With another remodeling season just around the corner, we can once again expect to see increased scrutiny of residential jobsites by the Occupational Safety and Health Administration and the Environmental Protection Agency.
Both organizations understand that the biggest compliance problems occur among small operators. But there’s a problem: Those operators are hard to find. So it’s far easier to go after higher-profile companies, the ones whose job signs, truck logos, and permits posted in street-facing windows announce their presence to anyone who cares to look. Many of these companies are licensed, insured, and certified for the work they are performing, including RRP (lead abatement through the EPA’s Renovation, Repair, and Painting program). Many are not. And it’s difficult to know exactly how many, which only serves to illustrate the problem.

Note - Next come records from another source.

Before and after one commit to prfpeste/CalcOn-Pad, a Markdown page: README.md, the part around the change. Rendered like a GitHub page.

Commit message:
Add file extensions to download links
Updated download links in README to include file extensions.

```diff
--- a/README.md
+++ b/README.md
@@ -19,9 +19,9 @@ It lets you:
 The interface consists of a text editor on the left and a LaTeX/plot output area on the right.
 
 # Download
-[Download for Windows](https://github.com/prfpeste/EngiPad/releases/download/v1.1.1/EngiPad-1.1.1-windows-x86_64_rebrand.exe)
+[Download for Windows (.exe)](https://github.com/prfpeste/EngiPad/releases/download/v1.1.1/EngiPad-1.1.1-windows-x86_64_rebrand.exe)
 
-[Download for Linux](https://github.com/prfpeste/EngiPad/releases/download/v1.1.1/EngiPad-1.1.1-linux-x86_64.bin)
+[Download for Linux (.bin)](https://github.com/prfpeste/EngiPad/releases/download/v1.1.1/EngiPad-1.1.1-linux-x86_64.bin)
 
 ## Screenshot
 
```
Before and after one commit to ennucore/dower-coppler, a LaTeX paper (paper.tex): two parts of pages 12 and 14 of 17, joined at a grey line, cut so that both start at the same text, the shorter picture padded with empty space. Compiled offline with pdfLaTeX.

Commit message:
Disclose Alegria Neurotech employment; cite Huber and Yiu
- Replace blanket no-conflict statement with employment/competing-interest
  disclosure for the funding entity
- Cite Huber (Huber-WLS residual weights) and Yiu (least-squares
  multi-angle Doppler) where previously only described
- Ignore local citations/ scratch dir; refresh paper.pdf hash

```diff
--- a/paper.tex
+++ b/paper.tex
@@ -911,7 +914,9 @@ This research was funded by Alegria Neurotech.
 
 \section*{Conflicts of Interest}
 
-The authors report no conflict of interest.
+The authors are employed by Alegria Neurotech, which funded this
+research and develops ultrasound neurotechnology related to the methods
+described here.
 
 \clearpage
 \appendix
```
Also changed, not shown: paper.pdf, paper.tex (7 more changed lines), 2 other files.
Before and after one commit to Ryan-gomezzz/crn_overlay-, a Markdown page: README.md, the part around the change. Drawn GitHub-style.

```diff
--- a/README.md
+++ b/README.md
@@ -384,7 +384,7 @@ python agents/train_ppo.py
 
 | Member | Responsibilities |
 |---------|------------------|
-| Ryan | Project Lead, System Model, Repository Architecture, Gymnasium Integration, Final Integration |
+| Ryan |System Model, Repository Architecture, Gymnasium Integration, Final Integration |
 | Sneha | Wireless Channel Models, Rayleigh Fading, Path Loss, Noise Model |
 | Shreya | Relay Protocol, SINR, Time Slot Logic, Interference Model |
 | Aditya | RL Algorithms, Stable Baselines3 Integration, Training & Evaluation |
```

It’s not hard to understand, then, why conscientious remodeling contractors feel like victims in a zero-sum game that is stacked against them. It seems that everything they do to comply and improve—from renewing their licenses, to paying to certify their employees, to posting permits, to joining industry associations—just paints a bigger target on their backs.
What’s more difficult to grasp is why those same contractors continue to stonewall compliance efforts instead of helping themselves by actively policing their own industry. It should be clear by now that, despite all the election-year rhetoric, OSHA and the EPA aren’t going away any time soon. Why, instead of acknowledging what cannot be changed and working to improve it, do most remodeling contractors continue either to ignore the problem or to complain about it but do little or nothing to help solve it?
Snitches and Stitches
What might that solution look like? Partly it includes continued involvement by individuals and industry associations whose advocacy at the federal, state, and municipal levels has helped in some measure to temper regulatory zeal. But the most obvious step remodelers can take—self-policing—continues to be off the table.
Maybe it’s that word “policing” that causes legitimate contractors to shrink from the idea of actively aiding in compliance efforts. After all, “snitches get stitches.”
But do they? From what I can see, the only people taking a beating are legitimate companies making an honest effort to comply. And the assault, in most cases, comes not at the hands of OSHA or the EPA, but from the unlicensed, uninsured, uncertified operators who fly under the radar and undercut the market with low-ball prices.
“Policing” may end with “snitching,” but it can begin with “watching” and “educating.” A few noncompliant operators simply don’t know what they don’t know; identifying them and helping them learn solves the problem.
As for the rest, collectively you know who they are. You can start by letting them know that you know—sometimes just being aware that someone is watching can change behavior. From there you can escalate with whatever form of direct advocacy does the trick, whether it’s an informal lunch, a beer after work, or an invitation to an association meeting.
This problem isn’t going to go away on its own or through the efforts of an outside agency. If you want it fixed, you’ll have to fix it yourselves. Start with support and persuasion, but if they fail, you need to be willing to name names.
Self-regulation as a solution to regulatory noncompliance